▼

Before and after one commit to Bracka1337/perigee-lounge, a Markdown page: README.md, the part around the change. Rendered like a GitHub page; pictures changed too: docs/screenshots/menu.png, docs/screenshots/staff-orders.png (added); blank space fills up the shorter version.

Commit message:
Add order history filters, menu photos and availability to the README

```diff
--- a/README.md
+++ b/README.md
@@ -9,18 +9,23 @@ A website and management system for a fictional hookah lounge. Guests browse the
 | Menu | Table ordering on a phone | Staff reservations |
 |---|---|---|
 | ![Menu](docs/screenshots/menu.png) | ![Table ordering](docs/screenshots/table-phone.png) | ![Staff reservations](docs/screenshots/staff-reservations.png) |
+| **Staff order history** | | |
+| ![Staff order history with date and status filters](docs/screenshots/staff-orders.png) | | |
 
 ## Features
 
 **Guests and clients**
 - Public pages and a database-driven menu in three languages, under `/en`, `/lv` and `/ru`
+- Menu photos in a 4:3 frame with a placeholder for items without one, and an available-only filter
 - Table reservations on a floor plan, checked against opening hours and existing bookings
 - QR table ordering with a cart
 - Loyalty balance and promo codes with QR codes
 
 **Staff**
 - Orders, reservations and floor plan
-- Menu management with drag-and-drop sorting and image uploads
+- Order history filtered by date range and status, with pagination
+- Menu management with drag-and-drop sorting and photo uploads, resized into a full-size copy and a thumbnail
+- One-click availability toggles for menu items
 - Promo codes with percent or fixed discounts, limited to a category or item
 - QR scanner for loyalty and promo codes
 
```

▲
▼

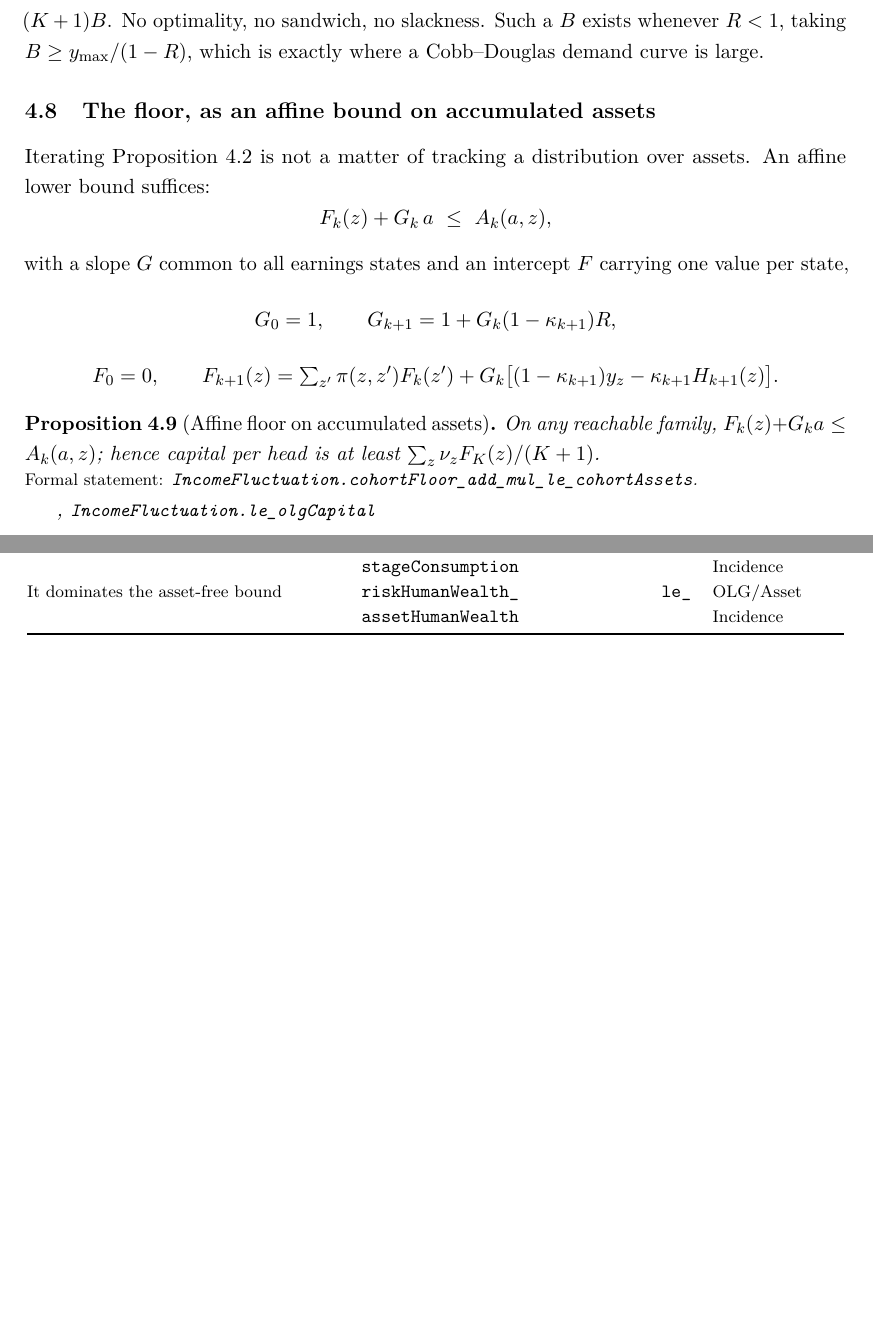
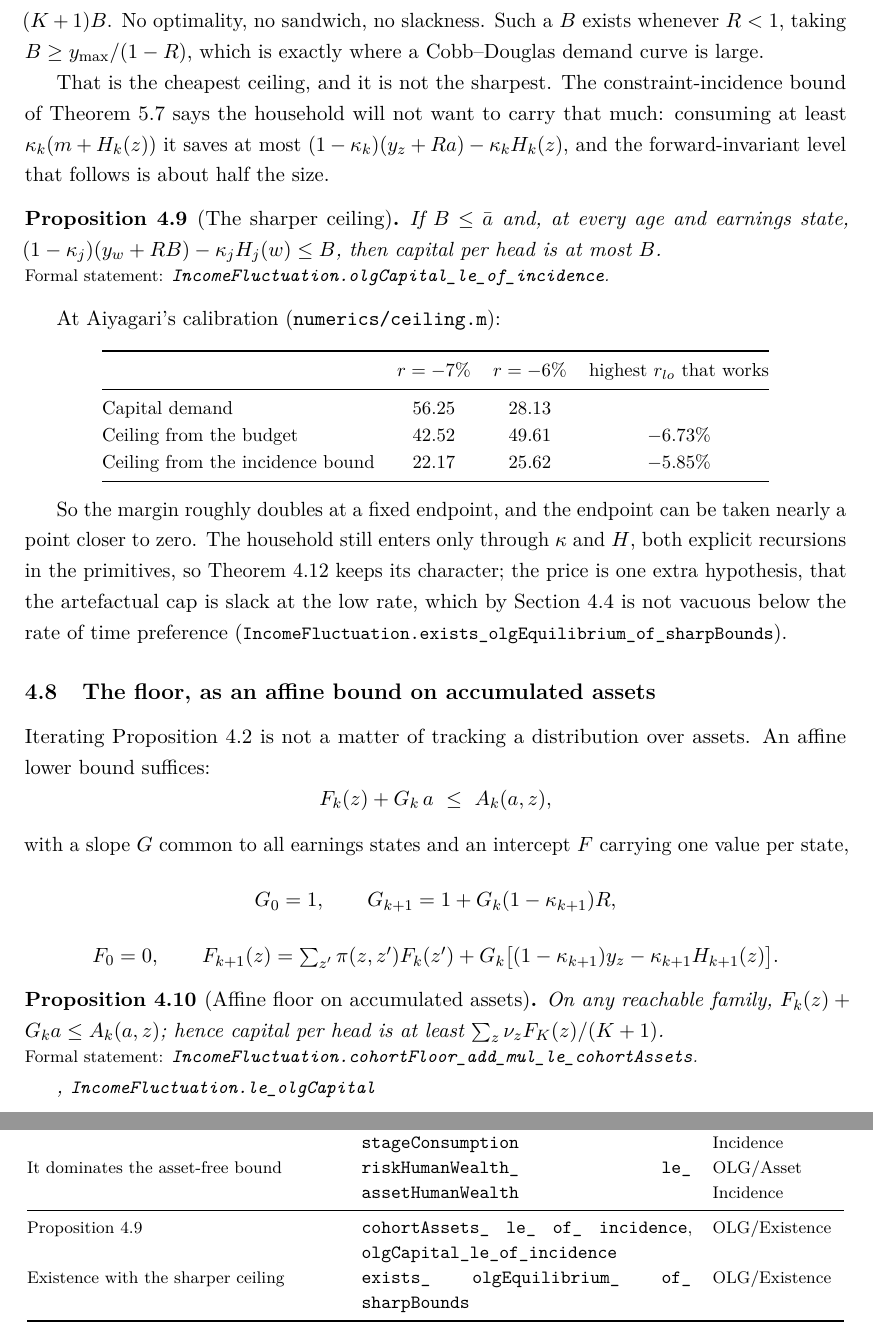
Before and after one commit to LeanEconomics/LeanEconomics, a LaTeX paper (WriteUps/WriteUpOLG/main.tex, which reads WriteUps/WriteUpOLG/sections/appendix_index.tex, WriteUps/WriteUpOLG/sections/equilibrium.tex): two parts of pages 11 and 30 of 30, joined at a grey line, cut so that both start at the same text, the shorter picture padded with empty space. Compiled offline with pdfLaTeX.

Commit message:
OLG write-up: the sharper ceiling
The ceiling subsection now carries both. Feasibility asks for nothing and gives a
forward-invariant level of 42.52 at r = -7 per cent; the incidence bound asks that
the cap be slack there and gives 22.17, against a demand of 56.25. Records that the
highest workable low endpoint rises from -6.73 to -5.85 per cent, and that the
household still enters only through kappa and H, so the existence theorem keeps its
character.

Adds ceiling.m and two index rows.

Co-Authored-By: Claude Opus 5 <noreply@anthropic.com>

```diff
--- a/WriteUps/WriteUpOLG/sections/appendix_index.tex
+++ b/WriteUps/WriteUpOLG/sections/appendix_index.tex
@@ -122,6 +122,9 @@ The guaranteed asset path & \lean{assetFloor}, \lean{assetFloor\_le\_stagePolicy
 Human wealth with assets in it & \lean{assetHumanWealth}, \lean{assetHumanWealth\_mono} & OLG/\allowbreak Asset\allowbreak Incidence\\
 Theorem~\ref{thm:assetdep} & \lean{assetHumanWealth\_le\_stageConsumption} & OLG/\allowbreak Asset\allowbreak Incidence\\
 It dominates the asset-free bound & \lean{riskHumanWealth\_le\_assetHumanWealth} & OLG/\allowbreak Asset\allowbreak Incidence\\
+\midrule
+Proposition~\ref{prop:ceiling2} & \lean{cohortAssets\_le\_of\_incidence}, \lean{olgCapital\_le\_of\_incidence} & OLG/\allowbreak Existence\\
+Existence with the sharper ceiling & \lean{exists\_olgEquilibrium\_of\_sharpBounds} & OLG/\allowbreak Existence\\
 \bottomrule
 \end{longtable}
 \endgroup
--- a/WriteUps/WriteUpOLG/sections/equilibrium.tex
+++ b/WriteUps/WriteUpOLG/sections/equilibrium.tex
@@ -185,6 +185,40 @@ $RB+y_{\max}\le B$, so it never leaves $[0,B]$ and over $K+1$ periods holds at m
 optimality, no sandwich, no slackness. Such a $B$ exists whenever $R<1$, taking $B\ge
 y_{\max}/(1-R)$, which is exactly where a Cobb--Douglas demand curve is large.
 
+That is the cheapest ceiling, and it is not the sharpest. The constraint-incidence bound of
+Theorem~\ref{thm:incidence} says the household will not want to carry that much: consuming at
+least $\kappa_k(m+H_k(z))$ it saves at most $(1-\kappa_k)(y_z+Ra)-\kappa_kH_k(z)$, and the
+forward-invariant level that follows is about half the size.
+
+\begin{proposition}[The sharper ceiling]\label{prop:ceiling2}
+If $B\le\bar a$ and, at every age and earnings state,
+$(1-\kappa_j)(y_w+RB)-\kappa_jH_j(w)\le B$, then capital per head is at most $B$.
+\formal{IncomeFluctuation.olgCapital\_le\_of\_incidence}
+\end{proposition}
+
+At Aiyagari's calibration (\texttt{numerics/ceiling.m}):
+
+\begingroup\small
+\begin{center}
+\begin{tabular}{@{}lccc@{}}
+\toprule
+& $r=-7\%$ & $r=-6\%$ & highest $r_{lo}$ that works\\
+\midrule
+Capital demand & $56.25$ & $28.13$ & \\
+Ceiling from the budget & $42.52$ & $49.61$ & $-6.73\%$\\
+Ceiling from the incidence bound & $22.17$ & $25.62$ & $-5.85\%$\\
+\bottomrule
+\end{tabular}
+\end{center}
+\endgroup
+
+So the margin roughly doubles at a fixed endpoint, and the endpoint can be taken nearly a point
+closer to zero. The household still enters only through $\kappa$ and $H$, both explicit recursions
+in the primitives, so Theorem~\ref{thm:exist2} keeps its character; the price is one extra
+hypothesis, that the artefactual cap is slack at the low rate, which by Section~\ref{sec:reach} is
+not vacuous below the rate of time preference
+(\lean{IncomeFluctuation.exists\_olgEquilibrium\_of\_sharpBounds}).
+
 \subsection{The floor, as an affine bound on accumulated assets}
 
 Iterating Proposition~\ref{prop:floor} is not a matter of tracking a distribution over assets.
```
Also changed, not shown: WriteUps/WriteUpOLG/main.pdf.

▲

● TASK PROMPT
Within the entries above, report how many lines contain the word "history"; the figure is all that is wanted.

● SOLVED EXERCISE
4